Sue Bird, Gno Orima, Don Staley and others praise ESPN’s MA Voepel before receiving HOF award

Pick any Women’s Quartet Final since 1993. Or almost every WNBA Final in history. From chronicling how UConn and Tennessee turned out to be the biggest women’s college basketball competition to capture the evolution of the WNBA, ESPN reporter MA Voepel has been a constant presence on the court, documenting the growth of women’s basketball at all levels.

“What he’s done in his career, it shows. It always shows,” Seattle Storm Protect So Bird He said. “You know it’s a big game when he’s in the building.”

On Friday, Voepel will be honored with the Curt Gowdy Media Award in the Naismith Hall of Fame, given annually to honor outstanding contributions to basketball. Several members of the women’s basketball community shared their thoughts on Voepel’s impact on sports coverage.

Dawn Staley, South Carolina women’s basketball coach

Voepel has worked for ESPN since 1996, the same year he covered gold medalists from Staley and USA Basketball at the Atlanta Olympics as well as the first of three back-to-back NCAA championships from Chamique Holdsclaw and Tennessee—before any of today’s college players existed. So I was born. The year before, Voepel was on hand when UConn won their first national title, and he was on the court for all ten who followed.

“Michael was the foundation of covering women’s sports when that wasn’t the common thing to do. His compassionate telling of stories brought athletes into our lives before we had other ways to make that connection, and that was invaluable in sowing the seed for fans,” Staley said. Gamecocks coach and two-time NCAA Champion, which Voepel covered during her All-America career in Virginia. “His true interest in people—not just the athletes they represent to the public—continues to raise the bar for women’s sports.”

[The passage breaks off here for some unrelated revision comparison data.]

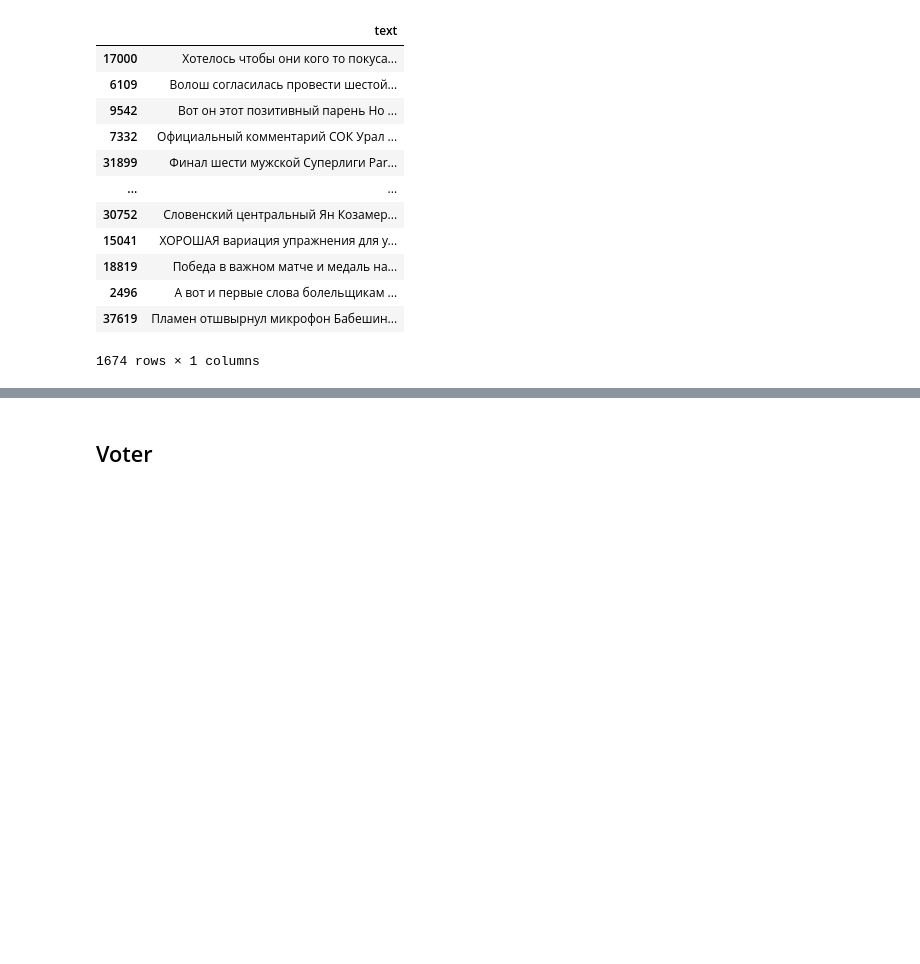
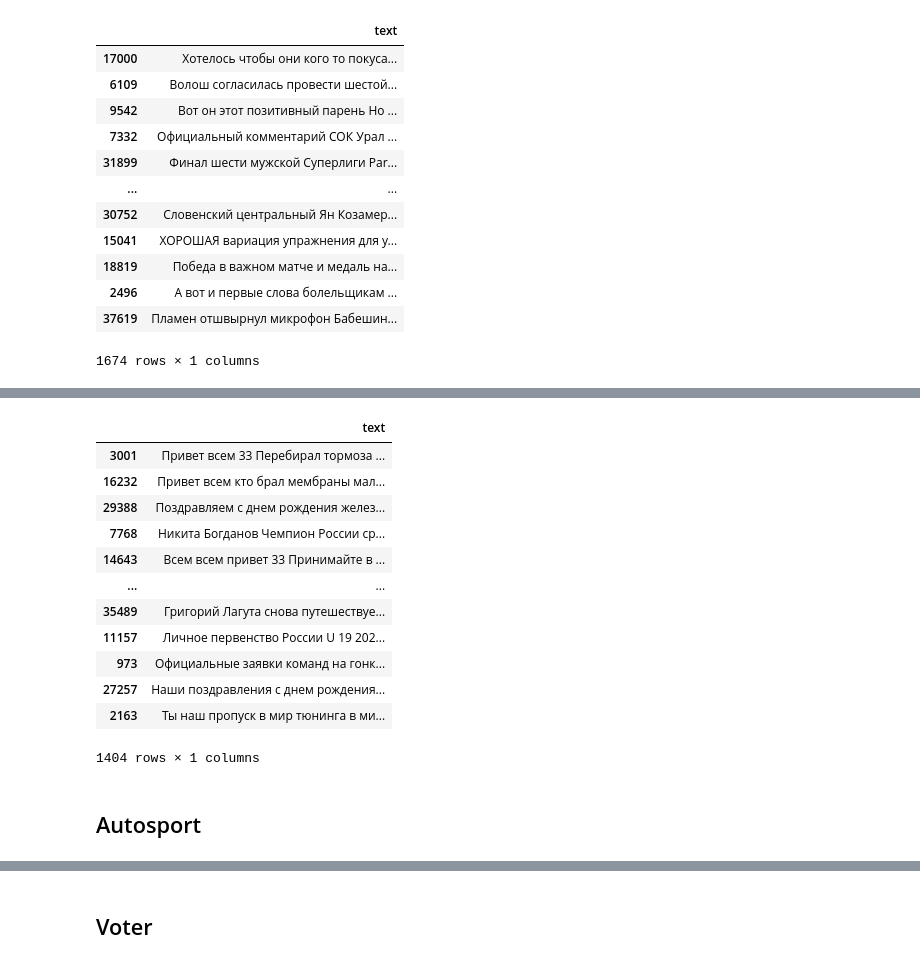
Before and after one commit to vladislavkruglikov/classifier, a Jupyter notebook: notebooks/baseline.ipynb, the cells around one changed output, grey strips where cells are left out. Cells and saved outputs as stored; diff of their text form; code cells hidden in the pictures; blank space fills up the shorter version.

```diff
--- a/notebooks/baseline.ipynb
+++ b/notebooks/baseline.ipynb
@@ -381,0 +426,16 @@ esport_evaluator.compute_false_negative(train)[["text"]]
+# %%
+motosport_items = [
+        'motogp','мотоцикл', 'мотогонки', 'yamaha', 'гонки',
+     'мото', 'moto3',  'мотоциклов', 'мотокроссу',
+     'mxgp',
+       'маркес', 'ama',
+       'мотоцикла',  'байк'
+       'гожув', 'сл2022', 'цтвс', 'vr46', 'mx2',
+       'квадроцикл',  'бастианини',
+       'зарко', 'маркеса', 'куартараро',
+         'франческо', 'дакар'
+]
+# %%
+motosport_evaluator = build_evaluator("motosport", motosport_items)
+
+motosport_evaluator.compute_metrics(validation)
@@ -381,0 +456,18 @@ esport_evaluator.compute_false_negative(train)[["text"]]
+# %%
+motosport_evaluator.compute_false_negative(train)[["text"]]
+# %% [output]
+|  | text |
+| 3001 | Привет всем 33 Перебирал тормоза ... |
+| 16232 | Привет всем кто брал мембраны мал... |
+| 29388 | Поздравляем с днем рождения желез... |
+| 7768 | Никита Богданов Чемпион России ср... |
+| 14643 | Всем всем привет 33 Принимайте в ... |
+| ... | ... |
+| 35489 | Григорий Лагута снова путешествуе... |
+| 11157 | Личное первенство России U 19 202... |
+| 973 | Официальные заявки команд на гонк... |
+| 27257 | Наши поздравления с днем рождения... |
+| 2163 | Ты наш пропуск в мир тюнинга в ми... |
+1404 rows × 1 columns
+# %% [markdown]
+## Autosport
```
Also changed, not shown: parts of 43 cells of this notebook.
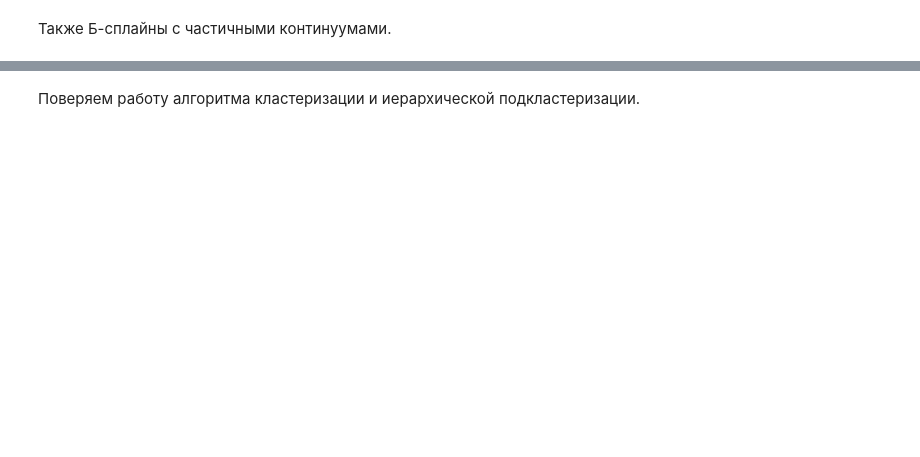
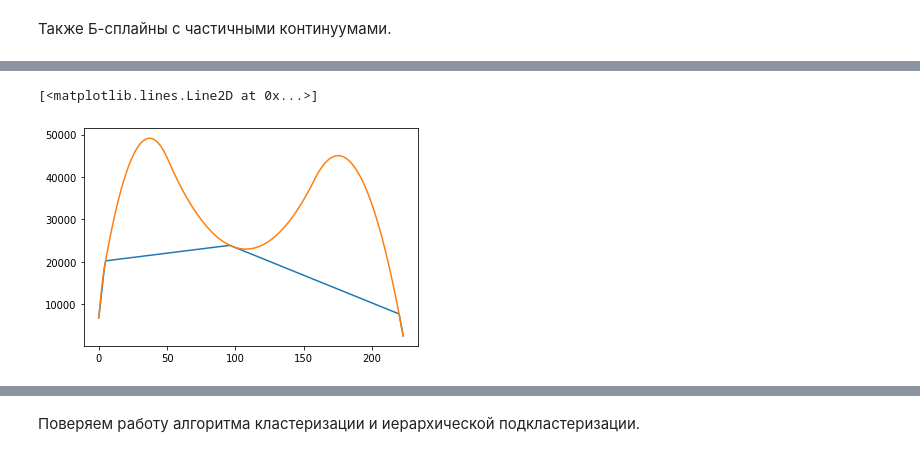
Before and after one commit to kormang/hyperspectralplayground, a Jupyter notebook: hyperspectral.ipynb, the cells around one changed output, grey strips where cells are left out. Drawn from its saved outputs; the diff is of its cells as text; code cells hidden in the pictures; blank space fills up the shorter version.

Commit message:
Add interpolation and refactor

```diff
--- a/hyperspectral.ipynb
+++ b/hyperspectral.ipynb
@@ -290,0 +258,10 @@ pylab.show()
+# %%
+from pycontinuum import pycontinuum, pycontinuum_removed, pycontinuum_points, interpolate_points
+cont = pycontinuum(maxes)
+cont_points = pycontinuum_points(maxes)
+cont_interp = interpolate_points(cont_points, kind='quadratic')
+pylab.plot(cont)
+pylab.plot(cont_interp)
+# %% [output]
+[<matplotlib.lines.Line2D at 0x...>]
+[figure, added]
```
Also changed, not shown: parts of 11 cells of this notebook, 4 other files.
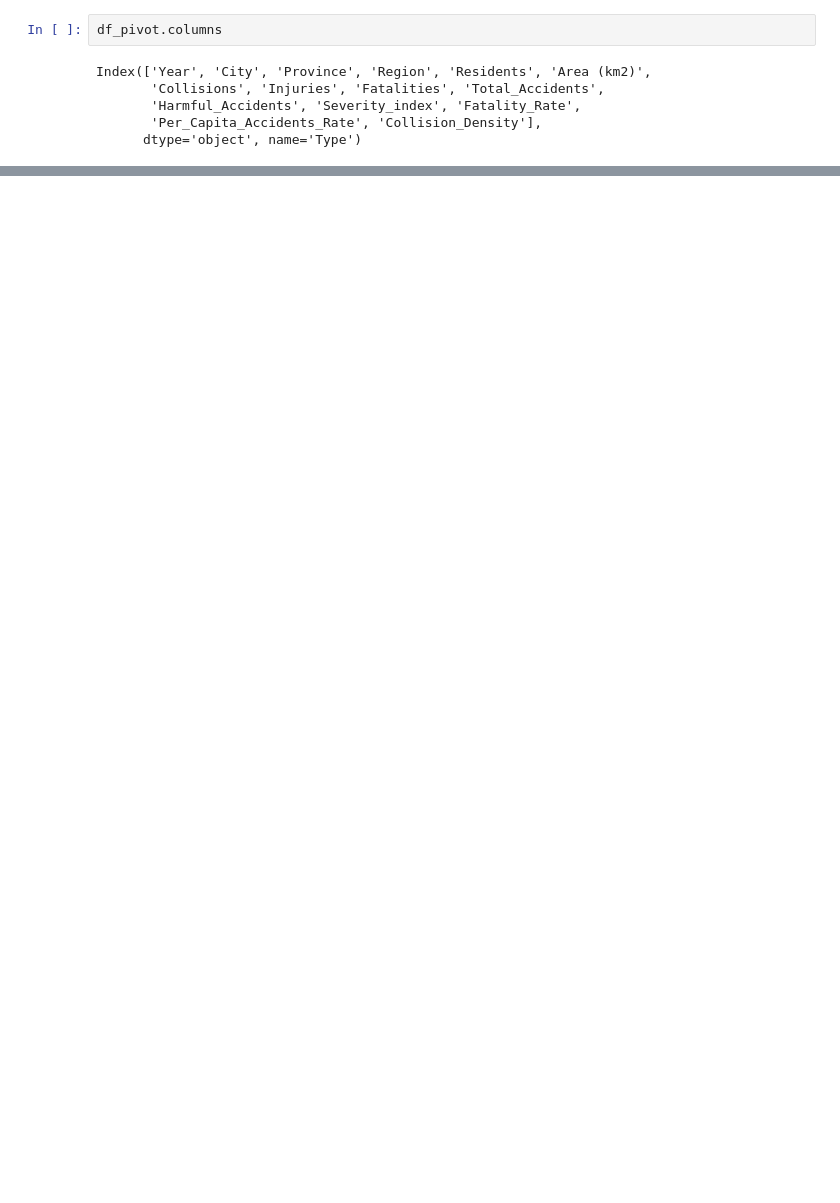
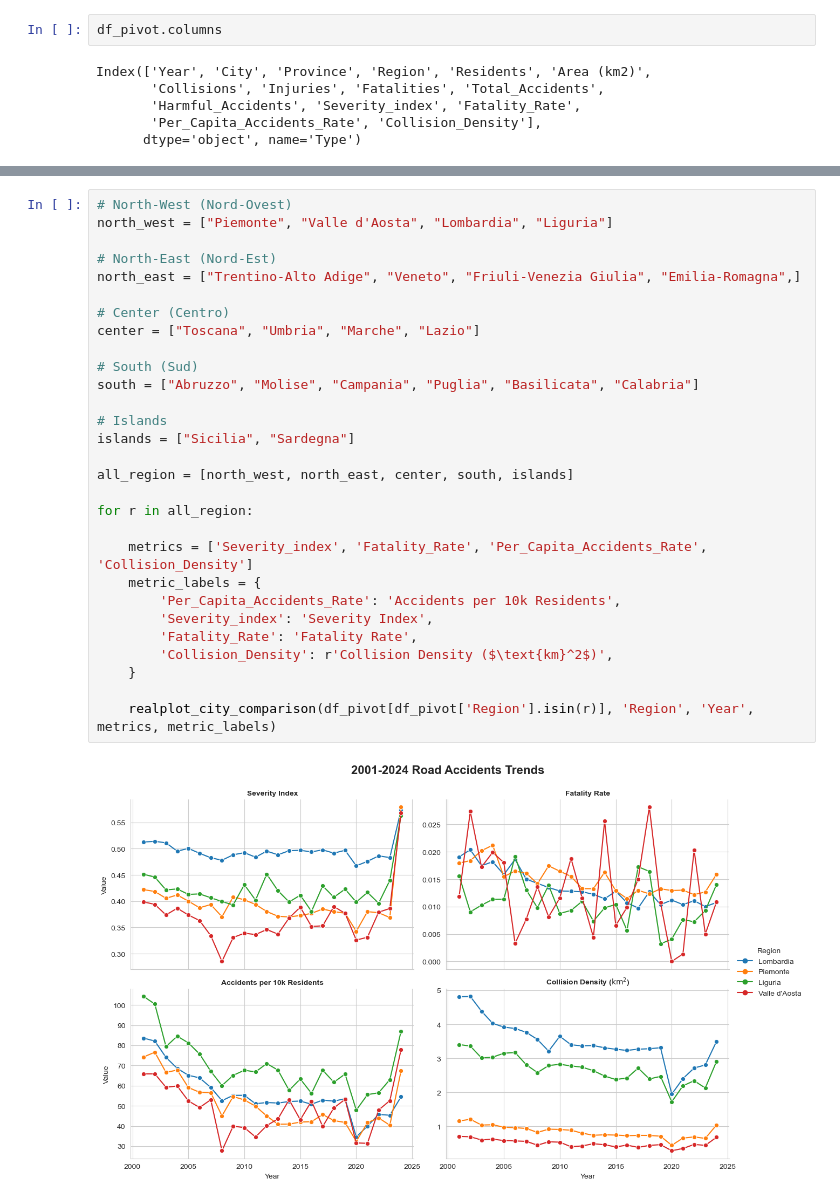
Before and after one commit to marcoboscato/ISTAT_traffic_analysis, a Jupyter notebook: analysis.ipynb, the cells around one changed output, grey strips where cells are left out. Saved outputs shown, nothing was run; the diff lists cells and outputs as text; blank space fills up the shorter version.

```diff
--- a/analysis.ipynb
+++ b/analysis.ipynb
@@ -343,0 +445,31 @@ plt.show()
+# %%
+# North-West (Nord-Ovest)
+north_west = ["Piemonte", "Valle d'Aosta", "Lombardia", "Liguria"]
+
+# North-East (Nord-Est)
+north_east = ["Trentino-Alto Adige", "Veneto", "Friuli-Venezia Giulia", "Emilia-Romagna",]
+
+# Center (Centro)
+center = ["Toscana", "Umbria", "Marche", "Lazio"]
+
+# South (Sud)
+south = ["Abruzzo", "Molise", "Campania", "Puglia", "Basilicata", "Calabria"]
+
+# Islands
+islands = ["Sicilia", "Sardegna"]
+
+all_region = [north_west, north_east, center, south, islands]
+
+for r in all_region:
+
+    metrics = ['Severity_index', 'Fatality_Rate', 'Per_Capita_Accidents_Rate', 'Collision_Density']
+    metric_labels = {
+        'Per_Capita_Accidents_Rate': 'Accidents per 10k Residents',
+        'Severity_index': 'Severity Index',
+        'Fatality_Rate': 'Fatality Rate',
+        'Collision_Density': r'Collision Density ($\text{km}^2$)',
+    }
+
+    realplot_city_comparison(df_pivot[df_pivot['Region'].isin(r)], 'Region', 'Year', metrics, metric_labels)
+# %% [output]
+[figure, added]
```
Also changed, not shown: parts of 17 cells of this notebook.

Sue Bird, Star of Seattle Storm

In an ESPN Voepel story before the 2017 WNBA All-Star Game in Seattle, Bird revealed that she was gay and dating NFL and Seattle Ryan star Megan Rapinoe. Ahead of the last game of Bird’s career earlier this week, the base said Phoebele’s continued presence builds trust with the players.

“With that confidence, you can do better interviews,” Baird said. “What comes from that is great stories, great coverage. It was a huge part of the WNBA for sure, just being able to move this league forward.

“He was really instrumental in getting these stories out and telling them the right way.”

Kathy Engelbert, WNBA Commissioner

In the WNBA, this included issues such as individual profiles.

Over the past few seasons, Voepel has documented the league’s progress on LGBTQ+ issues and its commitment to social justice, as well as helping readers better understand the league’s collective bargaining agreement, salary structure, and identify upcoming priorities.

“Over the course of 26 seasons, a lot has changed for the WNBA, and during it all, the MA there has been brilliantly telling every story along the way,” Engelbert said. “MA’s impact on the women’s basketball ecosystem is unparalleled.”

Geno Orima, UConn women’s basketball coach

Auriemma values ​​Voepel’s originality and dedication to women’s basketball.

“There haven’t been a huge number of people who have given themselves to the sport,” he said. “Some people have covered the game, but that wasn’t their primary passion, their primary focus.” “For Michael, I think that was something that made him well liked by a lot of coaches. Here he was someone who was loyal and committed to raising awareness of the game and was looking for the good in the game. Someone to shine a light on…stories that I think people don’t usually get on cover of the treadmill.” Women’s basketball.

“I’ve always enjoyed my conversations with Michael. I knew it was going to be a real, real, heartfelt conversation. It wasn’t, ‘Hey, someone asked me to do this interview, but I don’t really want to do this interview.'” Better cover some other sports. “I will always be indebted to Michael for that and I know a lot of other coaches will be too.”

Kim Mulkee, LSU’s women’s basketball coach

Count Molkee among them. After winning three National titles at Baylor, Mulkey left to take charge at LSU, and Voepel was on hand in Baton Rouge to capture the start of a new era last fall. Mulkey granted unprecedented access to Voepel, who spent several days with the Mulkey family and a program to write what would become one of the most memorable pieces of the 2021-22 season.

“MA’s knowledge and dedication helped drive our game forward with in-depth storytelling and reporting,” said Mulki. “Over the years, MA coverage has been comprehensive, thoughtful, and fair.”

Michelle Smith, longtime fellow, former writer for ESPN

Smith worked alongside Voepel for nearly three decades, calling her peer “my personal standard for women’s basketball coverage.”

“When something big happens in the game, his idea is the one I want to see first,” Smith said. “He honored the game with his coverage, and the game is honored by having such a moral and globally respected person as its historian.”


Auriemma added: “Everyone talked about Curt Gowdy as a skilled professional, and everyone knew you would really know what the topic was and there was no hidden agenda. I think Michael represents just that and is the perfect recipient of the Kurt Gowdy Award.”

ESPN’s Kevin Bilton and Alexa Filippo contributed to this report.

Leave a Comment